Semi-automatic piecing system on manually operated machines


The variations in mass, length and tenacity of piecings produced manually even by skilled operating personnel are so wide that they no longer satisfy international quality standards by far. This means that as a consequence of the inadequate piecing quality alone an otherwise high-quality yarn is not accepted and used in downstream processing.

This is why so-called semi-automatic piecing processes, which have significantly narrowed the gap in piecing quality relative to automatic piecings, have been developed for manually operated machines in recent years. Piecing after ends down essentially consists of the following operating steps (Fig. 61):
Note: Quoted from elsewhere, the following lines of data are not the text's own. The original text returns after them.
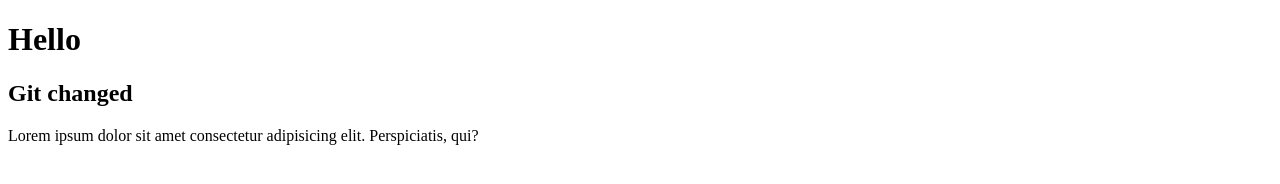
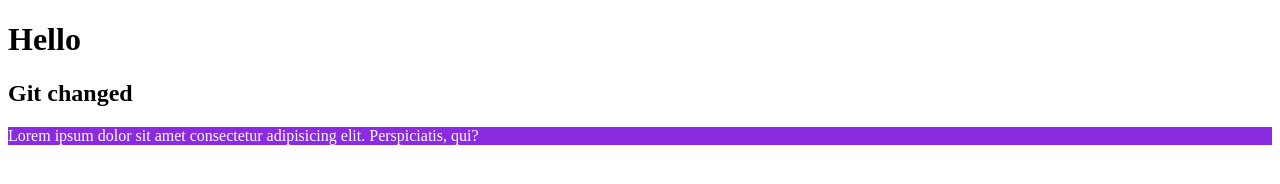
Before and after one commit to aothymoon59/my-second-repos, a plain HTML site: page index.html in a window 1280 px wide. Drawn offline with Linux system fonts and the light colour scheme.

Commit message:
style changed

```diff
--- a/index.html
+++ b/index.html
@@ -5,6 +5,7 @@
     <meta http-equiv="X-UA-Compatible" content="IE=edge" />
     <meta name="viewport" content="width=device-width, initial-scale=1.0" />
     <title>My second repos</title>
+    <link rel="stylesheet" href="style.css" />
   </head>
   <body>
     <h1>Hello</h1>
--- a/style.css
+++ b/style.css
@@ -1,4 +1,4 @@
 p{
-    color: red;
+    color: white;
     background-color: blueviolet;
 }
```
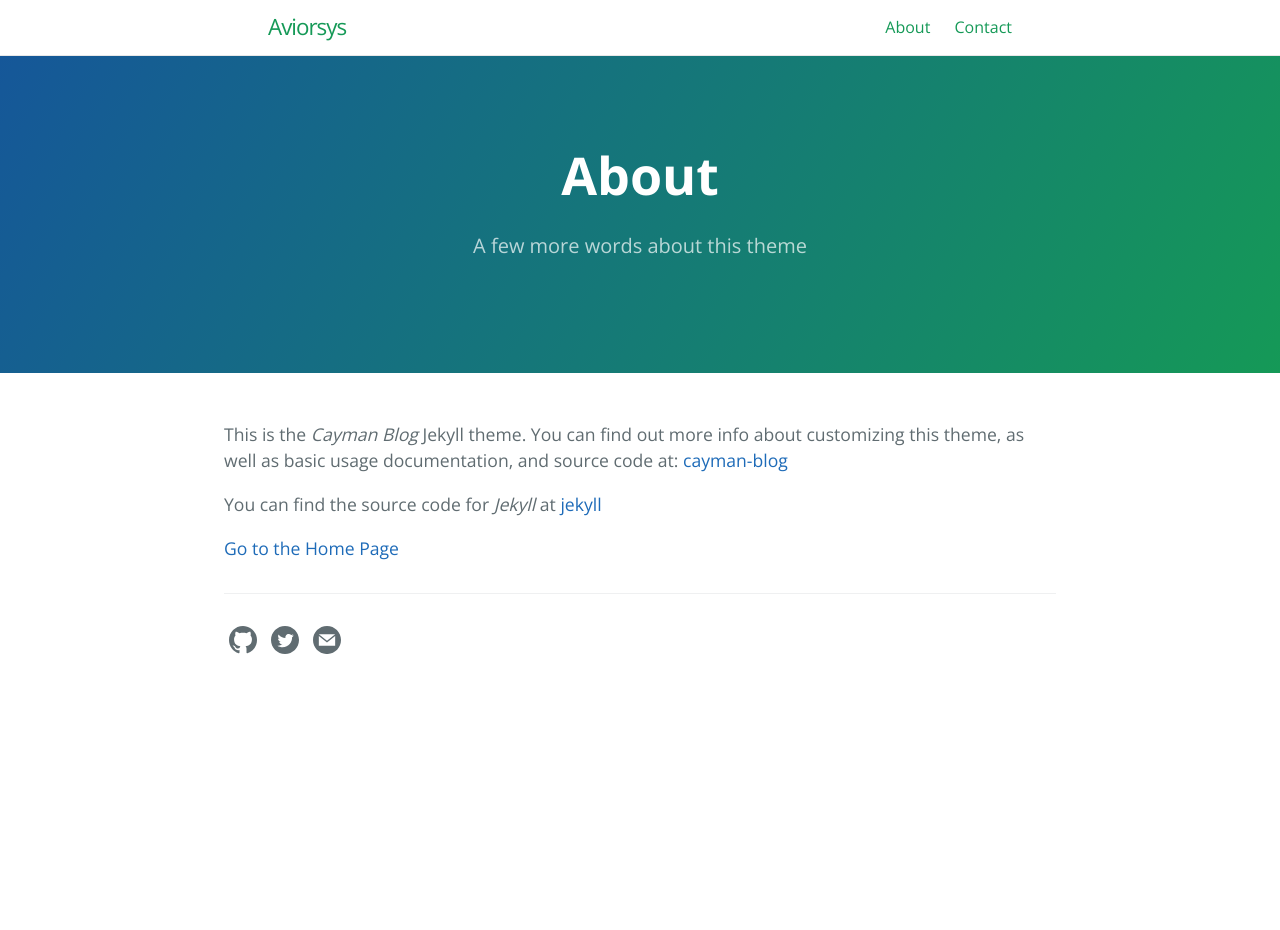
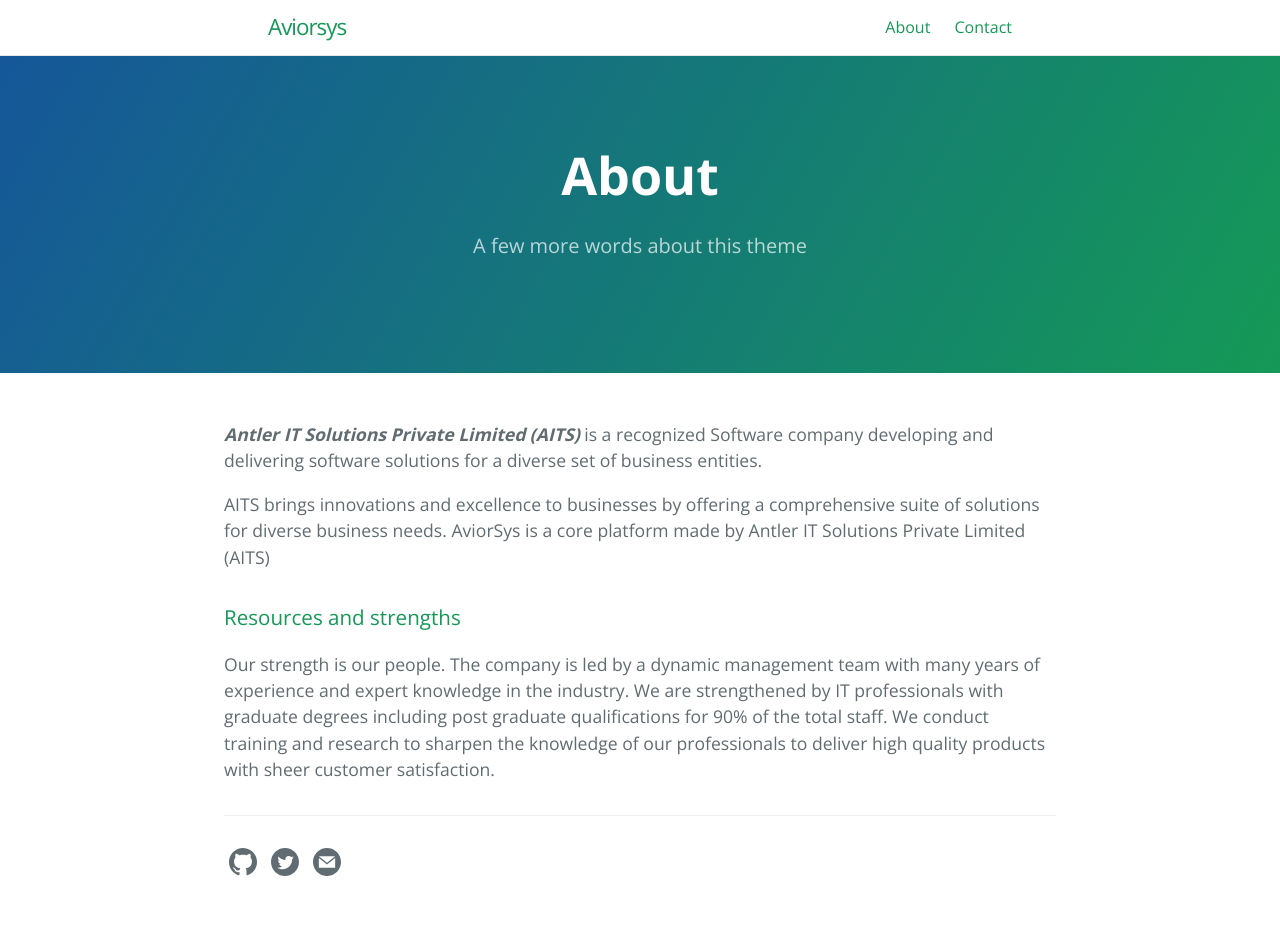
Before and after one commit to antleritsolutions/aviorsys.github.io, a Jekyll site: the page built from about.md, in a window 1280 px wide. Built offline with Jekyll 4.4.1, drawn with Linux system fonts in a browser that asks for light colours; before the commit the page ends 900 px from its top, so only the background shows below that.

Commit message:
Update about.md

```diff
--- a/about.md
+++ b/about.md
@@ -5,9 +5,10 @@
 permalink: /about.html
 ---
 
-This is the _Cayman Blog_ Jekyll theme. You can find out more info about customizing this theme, as well as basic usage documentation, and source code at: [cayman-blog](https://github.com/lorepirri/cayman-blog)
+**_Antler IT Solutions Private Limited (AITS)_** is a recognized Software company developing and delivering software solutions for a diverse set of business entities.
 
-You can find the source code for _Jekyll_ at [jekyll](https://github.com/jekyll/jekyll)
+AITS brings innovations and excellence to businesses by offering a comprehensive suite of solutions for diverse business needs. AviorSys is a core platform made by Antler IT Solutions Private Limited (AITS)
 
+### Resources and strengths
 
-[Go to the Home Page]({{ site.url }}{{ site.baseurl }})
+Our strength is our people. The company is led by a dynamic management team with many years of experience and expert knowledge in the industry. We are strengthened by IT professionals with graduate degrees including post graduate qualifications for 90% of the total staff. We conduct training and research to sharpen the knowledge of our professionals to deliver high quality products with sheer customer satisfaction.
```
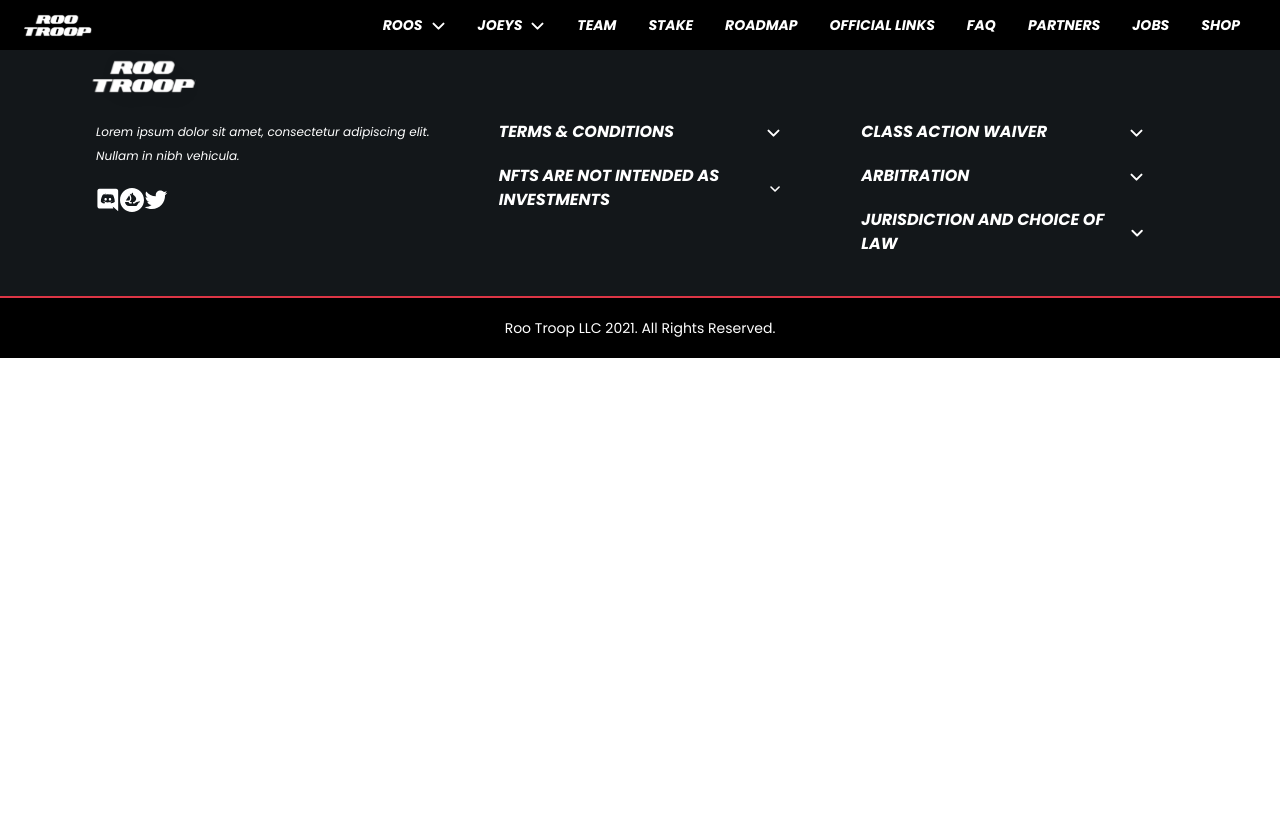
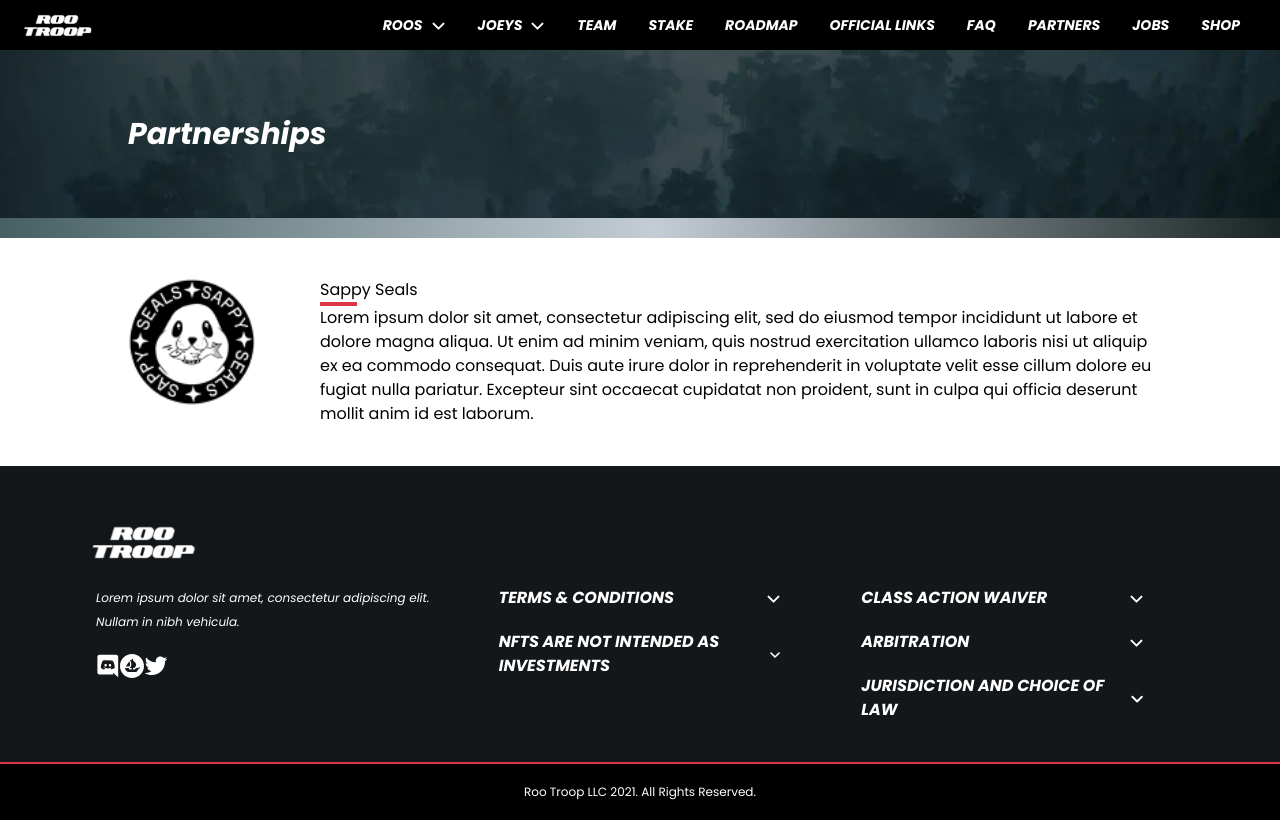
Before and after one commit to jackdishman/rootroop, a Vue app: page /partners in a window 1280 px wide. Built offline with nearby package versions, Linux system fonts and the light colour scheme.

Commit message:
feat: page subheader and init partners page

```diff
--- a/src/components/Footer.vue
+++ b/src/components/Footer.vue
@@ -106,7 +106,7 @@ function setActiveDropdown(active: `jurisdiction` | `terms` | `investments` | `w
 			</div>
 		</div>
 	</div>
-	<div class="border-t-2 border-rooRed bg-black py-5 text-sm">
-		<h6 class="text-white text-center font-normal">Roo Troop LLC 2021. All Rights Reserved.</h6>
+	<div class="border-t-2 border-rooRed bg-black py-5">
+		<h6 class="text-white text-center font-normal text-xs">Roo Troop LLC 2021. All Rights Reserved.</h6>
 	</div>
 </template>
--- a/src/components/Header.vue
+++ b/src/components/Header.vue
@@ -43,7 +43,7 @@ export default {
 			<router-link to="/" class="text-white header-link p-4">ROADMAP</router-link>
 			<router-link to="/" class="text-white header-link p-4">OFFICIAL LINKS</router-link>
 			<router-link to="/" class="text-white header-link p-4">FAQ</router-link>
-			<router-link to="/" class="text-white header-link p-4">PARTNERS</router-link>
+			<router-link to="/partners" class="text-white header-link p-4">PARTNERS</router-link>
 			<router-link to="/" class="text-white header-link p-4">JOBS</router-link>
 			<router-link to="/" class="text-white header-link p-4">SHOP</router-link>
 		</div>
--- /dev/null
+++ b/src/components/SubpageHeader.vue
@@ -0,0 +1,20 @@
+<script setup lang="ts">
+defineProps({
+	title: {
+		type: String,
+		required: true,
+	},
+})
+</script>
+<template>
+	<div class="w-full relative flex items-center justify-center" style="padding-top: 50px">
+		<img :src="require(`@/assets/images/headerBG.webp`)" class="w-full" />
+		<div class="w-full absolute flex items-center h-full">
+			<h3 class="text-white text-3xl font-bold italic pl-32">{{ title }}</h3>
+		</div>
+	</div>
+	<div
+		class="h-5 mb-10"
+		style="background: linear-gradient(90deg, #415c5f -1.84%, #c4cdd5 51.13%, #131d1c 101.94%)"
+	></div>
+</template>
--- /dev/null
+++ b/src/pages/Partners.vue
@@ -0,0 +1,27 @@
+<script setup lang="ts">
+import SubpageHeader from '@/components/SubpageHeader.vue'
+import RedUnderscore from '@/components/icons/RedUnderscore.vue'
+</script>
+
+<template>
+	<SubpageHeader :title="`Partnerships`" />
+	<div class="flex justify-center">
+		<div class="mb-10">
+			<!-- Partners -->
+			<div class="flex flex-row px-32">
+				<img :src="require(`@/assets/images/logos/sappy_seals.png`)" class="w-32 h-32" />
+				<div class="ml-16">
+					<h3>Sappy Seals</h3>
+					<RedUnderscore />
+					<p>
+						Lorem ipsum dolor sit amet, consectetur adipiscing elit, sed do eiusmod tempor incididunt ut labore et
+						dolore magna aliqua. Ut enim ad minim veniam, quis nostrud exercitation ullamco laboris nisi ut aliquip ex
+						ea commodo consequat. Duis aute irure dolor in reprehenderit in voluptate velit esse cillum dolore eu fugiat
+						nulla pariatur. Excepteur sint occaecat cupidatat non proident, sunt in culpa qui officia deserunt mollit
+						anim id est laborum.
+					</p>
+				</div>
+			</div>
+		</div>
+	</div>
+</template>
--- a/src/router/index.ts
+++ b/src/router/index.ts
@@ -1,6 +1,7 @@
 import { createWebHistory, createRouter } from 'vue-router'
 import Index from '../pages/Index.vue'
 import Home from '@/pages/Home.vue'
+import Partners from '@/pages/Partners.vue'
 
 const routes = [
 	{
@@ -15,6 +16,12 @@ const routes = [
 		component: Home,
 		meta: { title: 'Home - Roo Troop' },
 	},
+	{
+		path: '/partners',
+		name: 'Partners',
+		component: Partners,
+		meta: { title: 'Partners - Roo Troop' },
+	},
 ]
 
 const router = createRouter({
```
Also changed, not shown: src/assets/images/headerBG.webp (added).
The only remaining manual operations are pulling the end of the thread off the package, cutting it to length accordingly and inserting it into the previously cleaned rotor through the draw-off tube.
Starting sliver feed to form the fiber ring in the rotor, subsequent yarn take-off from the rotor and start-up of the package are actuated under electronic control at the push of a button. A further special feature is that the fibers first combed out of the end of the sliver, some of which are damaged, are extracted when sliver feed commences, and fiber flow is only then diverted into the rotor.

Fig. 61 – AMIspin semi-automatic piecing system